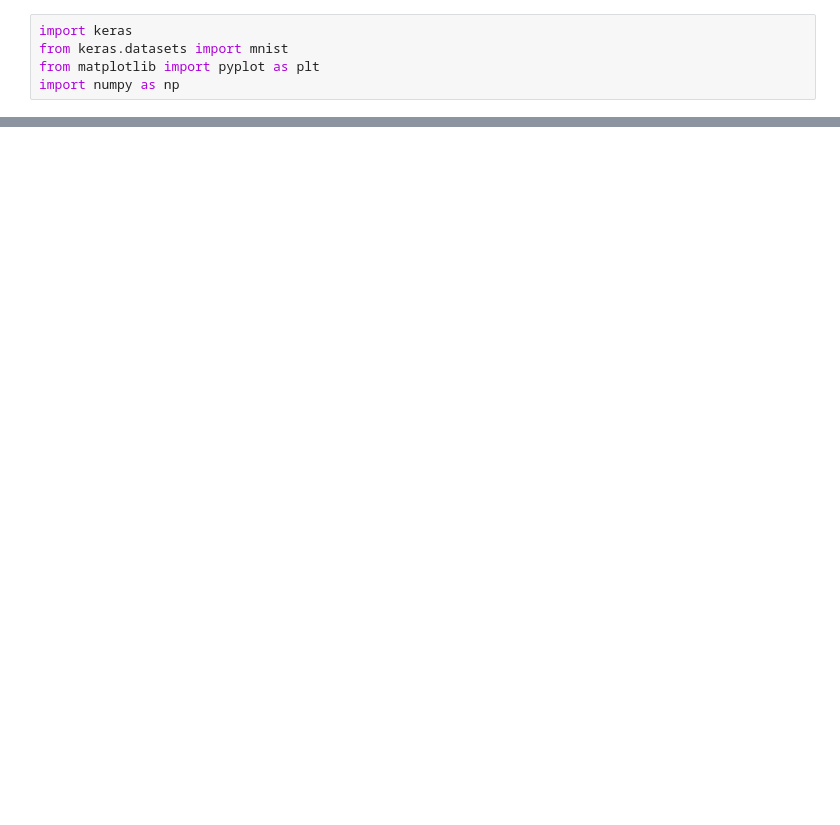
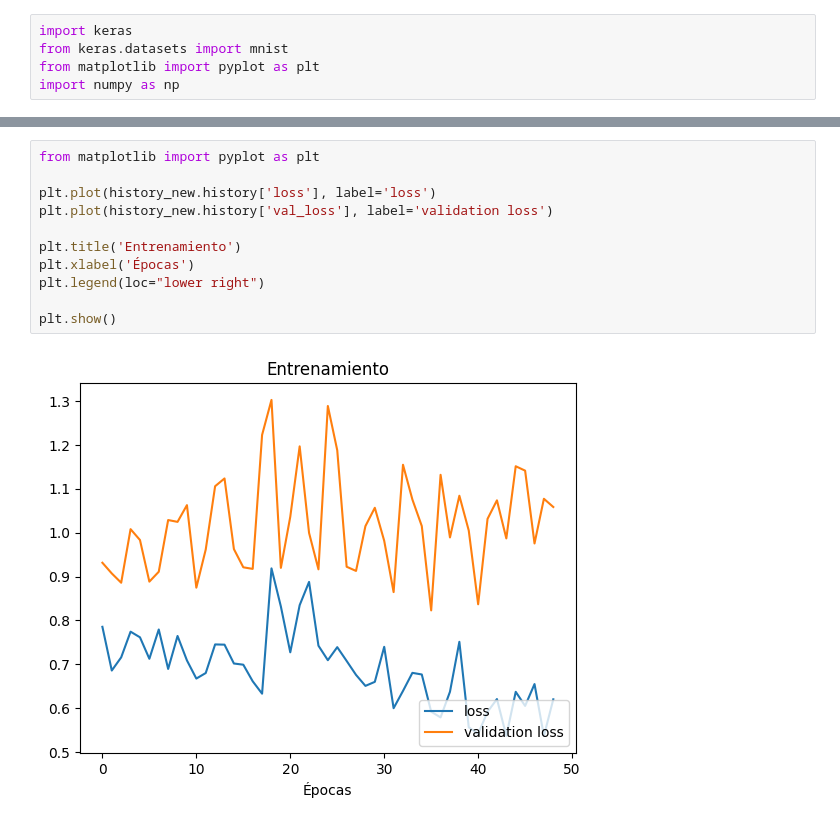
Before and after one commit to AVR21/fsi-p2, a Jupyter notebook: practica_2.ipynb, the cells around one changed output, grey strips where cells are left out. Cells and saved outputs as stored; diff of their text form; blank space fills up the shorter version.

```diff
--- a/practica_2.ipynb
+++ b/practica_2.ipynb
@@ -149,0 +271,13 @@ weighted avg     0.9437    0.9423    0.9423       260
+# %%
+from matplotlib import pyplot as plt
+
+plt.plot(history_new.history['loss'], label='loss')
+plt.plot(history_new.history['val_loss'], label='validation loss')
+
+plt.title('Entrenamiento')
+plt.xlabel('Épocas')
+plt.legend(loc="lower right")
+
+plt.show()
+# %% [output]
+[figure, added]
```
Also changed, not shown: parts of 11 cells of this notebook.
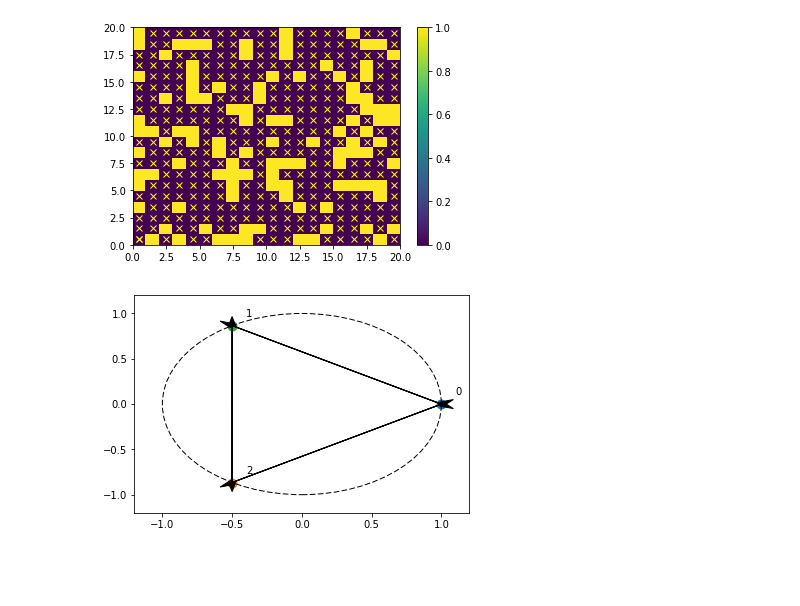
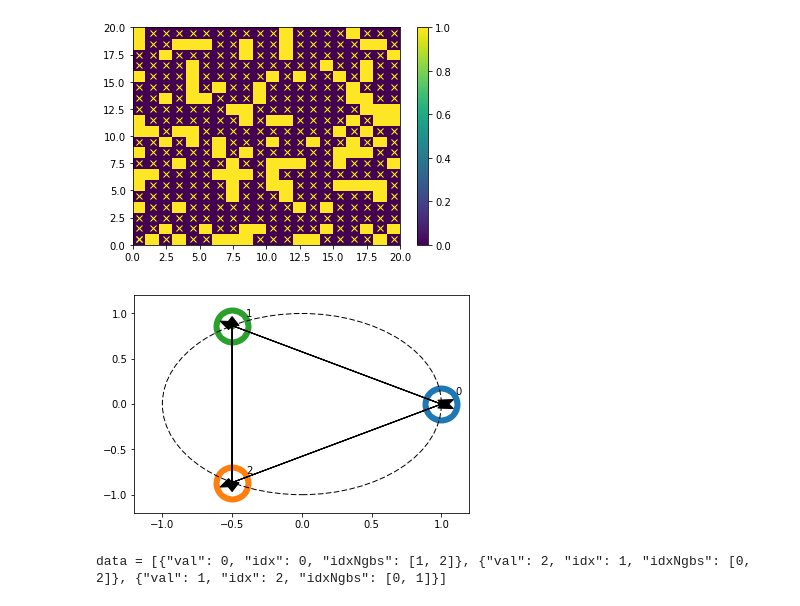
Before and after one commit to longle2718/fundaCS, a Jupyter notebook: graphSearch/graphSearch.ipynb, the cells around one changed output. Cells and saved outputs as stored; diff of their text form; code cells hidden in the pictures; blank space fills up the shorter version.

Commit message:
debugged GraphNode ser and deser

```diff
--- a/graphSearch/graphSearch.ipynb
+++ b/graphSearch/graphSearch.ipynb
@@ -54,7 +54,12 @@ plt.show()
 [figure]
 [figure]
 # %%
-nodes = gn.deserialize('[{"val":0,"idx":0,"idxNgbs":[1,2]},{"val":1,"idx":1,"idxNgbs":[0,2]},{"val":2,"idx":2,"idxNgbs":[0,1]}]',plot=True)
-# data = gn.serialize(nodes)
+buf = '[{"val":0,"idx":0,"idxNgbs":[1,2]},{"val":1,"idx":1,"idxNgbs":[0,2]},{"val":2,"idx":2,"idxNgbs":[0,1]}]'
+nodes = gn.deserialize(buf,plot=True)
 # %% [output]
-[figure, old version]
+[figure, new version]
+# %%
+data = gn.serialize(nodes)
+print('data = '+str(data))
+# %% [output]
+data = [{"val": 0, "idx": 0, "idxNgbs": [1, 2]}, {"val": 2, "idx": 1, "idxNgbs": [0, 2]}, {"val": 1, "idx": 2, "idxNgbs": [0, 1]}]
```
Also changed, not shown: 1 other file.
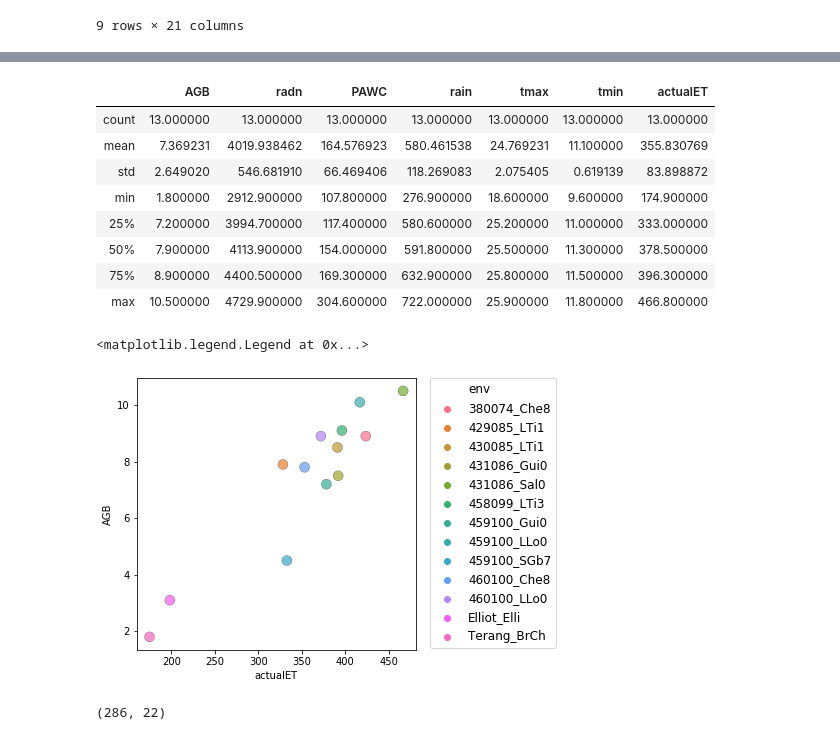
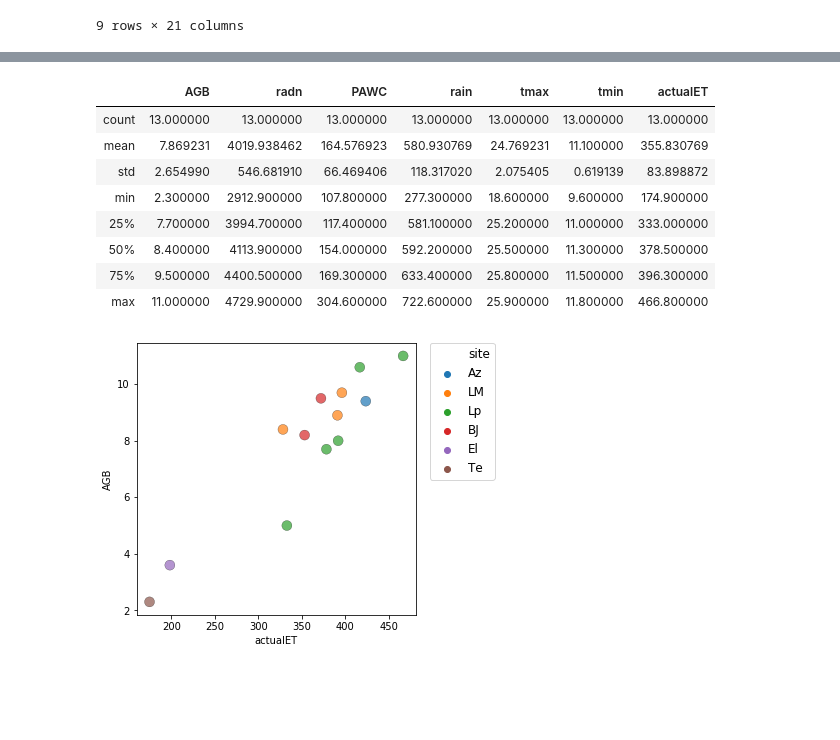
Before and after one commit to JJguri/RemoteSensingCropModels, a Jupyter notebook: LongTermAnalysis.ipynb, the cells around one changed output, grey strips where cells are left out. Cells and saved outputs as stored; diff of their text form; code cells hidden in the pictures; blank space fills up the shorter version.

```diff
--- a/LongTermAnalysis.ipynb
+++ b/LongTermAnalysis.ipynb
@@ -38,7 +38,9 @@ df=Harvest.drop(['CheckpointID','Zone','AGBiomass', 'AGBiomassOM','FloweringDAS'
 df['climate'] = df['SimulationName'].str[:6]
 df['soil'] = df['SimulationName'].str[7:11]
 df['cultivar'] = df['SimulationName'].str[12:15]
+df['site'] = df['SimulationName'].str[16:18]
 df['env'] = df['climate']+"_"+ df['soil']
+df['rain_ETo'] = df['rain']/df['potentialET']
 
 df=df.reset_index()
 
@@ -296,28 +373,29 @@ plt.tick_params(axis='y',which='both',left=True)
 # %%
 #Calculate statistics
-summ = df_bow.groupby(['env'], as_index=False)['AGB','radn','PAWC','rain','tmax','tmin','actualET'].mean().round(decimals=1)
+summ = df_bow.groupby(['env','site'], as_index=False)['AGB','radn','PAWC','rain','tmax','tmin','actualET'].mean().round(decimals=1)
 # %%
 summ.describe()
 # %% [output]
 |  | AGB | radn | PAWC | rain | tmax | tmin | actualET |
 | count | 13.000000 | 13.000000 | 13.000000 | 13.000000 | 13.000000 | 13.000000 | 13.000000 |
-| mean | 7.369231 | 4019.938462 | 164.576923 | 580.461538 | 24.769231 | 11.100000 | 355.830769 |
-| std | 2.649020 | 546.681910 | 66.469406 | 118.269083 | 2.075405 | 0.619139 | 83.898872 |
-| min | 1.800000 | 2912.900000 | 107.800000 | 276.900000 | 18.600000 | 9.600000 | 174.900000 |
-| 25% | 7.200000 | 3994.700000 | 117.400000 | 580.600000 | 25.200000 | 11.000000 | 333.000000 |
-| 50% | 7.900000 | 4113.900000 | 154.000000 | 591.800000 | 25.500000 | 11.300000 | 378.500000 |
-| 75% | 8.900000 | 4400.500000 | 169.300000 | 632.900000 | 25.800000 | 11.500000 | 396.300000 |
-| max | 10.500000 | 4729.900000 | 304.600000 | 722.000000 | 25.900000 | 11.800000 | 466.800000 |
+| mean | 7.869231 | 4019.938462 | 164.576923 | 580.930769 | 24.769231 | 11.100000 | 355.830769 |
+| std | 2.654990 | 546.681910 | 66.469406 | 118.317020 | 2.075405 | 0.619139 | 83.898872 |
+| min | 2.300000 | 2912.900000 | 107.800000 | 277.300000 | 18.600000 | 9.600000 | 174.900000 |
+| 25% | 7.700000 | 3994.700000 | 117.400000 | 581.100000 | 25.200000 | 11.000000 | 333.000000 |
+| 50% | 8.400000 | 4113.900000 | 154.000000 | 592.200000 | 25.500000 | 11.300000 | 378.500000 |
+| 75% | 9.500000 | 4400.500000 | 169.300000 | 633.400000 | 25.800000 | 11.500000 | 396.300000 |
+| max | 11.000000 | 4729.900000 | 304.600000 | 722.600000 | 25.900000 | 11.800000 | 466.800000 |
 # %%
 fig = plt.figure(figsize=(5,5))
 
 ax=plt.subplot(1, 1, 1)
 
-sns.scatterplot(x="actualET", y="AGB",hue='env',s=100, alpha=0.7, data=summ,linewidth=0.3,**kwargs)
+sns.scatterplot(x="actualET", y="AGB",hue='site',s=100, alpha=0.7, data=summ,linewidth=0.3,**kwargs)
 plt.legend(prop=dict(size=12),bbox_to_anchor=(1.05, 1), loc=2, borderaxespad=0.)
+
+#plt.savefig(r'C:\Users\jjojeda\Google Drive\COALAR\Sorgo\papers\Paper 1\Figures\agbVSETasite.png', dpi=300,bbox_inches='tight')
 # %% [output]
-<matplotlib.legend.Legend at 0x...>
-[figure, old version]
+[figure, new version]
 # %%
 # Original author: Thomas Haslwanter
 
@@ -334,7 +412,5 @@ from statsmodels.formula.api import ols
 from statsmodels.stats.anova import anova_lm
 # %%
 df_bow.shape
-# %% [output]
-(286, 22)
 # %%
 list(df_bow.columns)
```
Also changed, not shown: parts of 16 cells of this notebook.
**********
> **Task objective**:
Copy all lines above where "rain" is present.

> **The completed task**:
+df['rain_ETo'] = df['rain']/df['potentialET']
-summ = df_bow.groupby(['env'], as_index=False)['AGB','radn','PAWC','rain','tmax','tmin','actualET'].mean().round(decimals=1)
+summ = df_bow.groupby(['env','site'], as_index=False)['AGB','radn','PAWC','rain','tmax','tmin','actualET'].mean().round(decimals=1)
 |  | AGB | radn | PAWC | rain | tmax | tmin | actualET |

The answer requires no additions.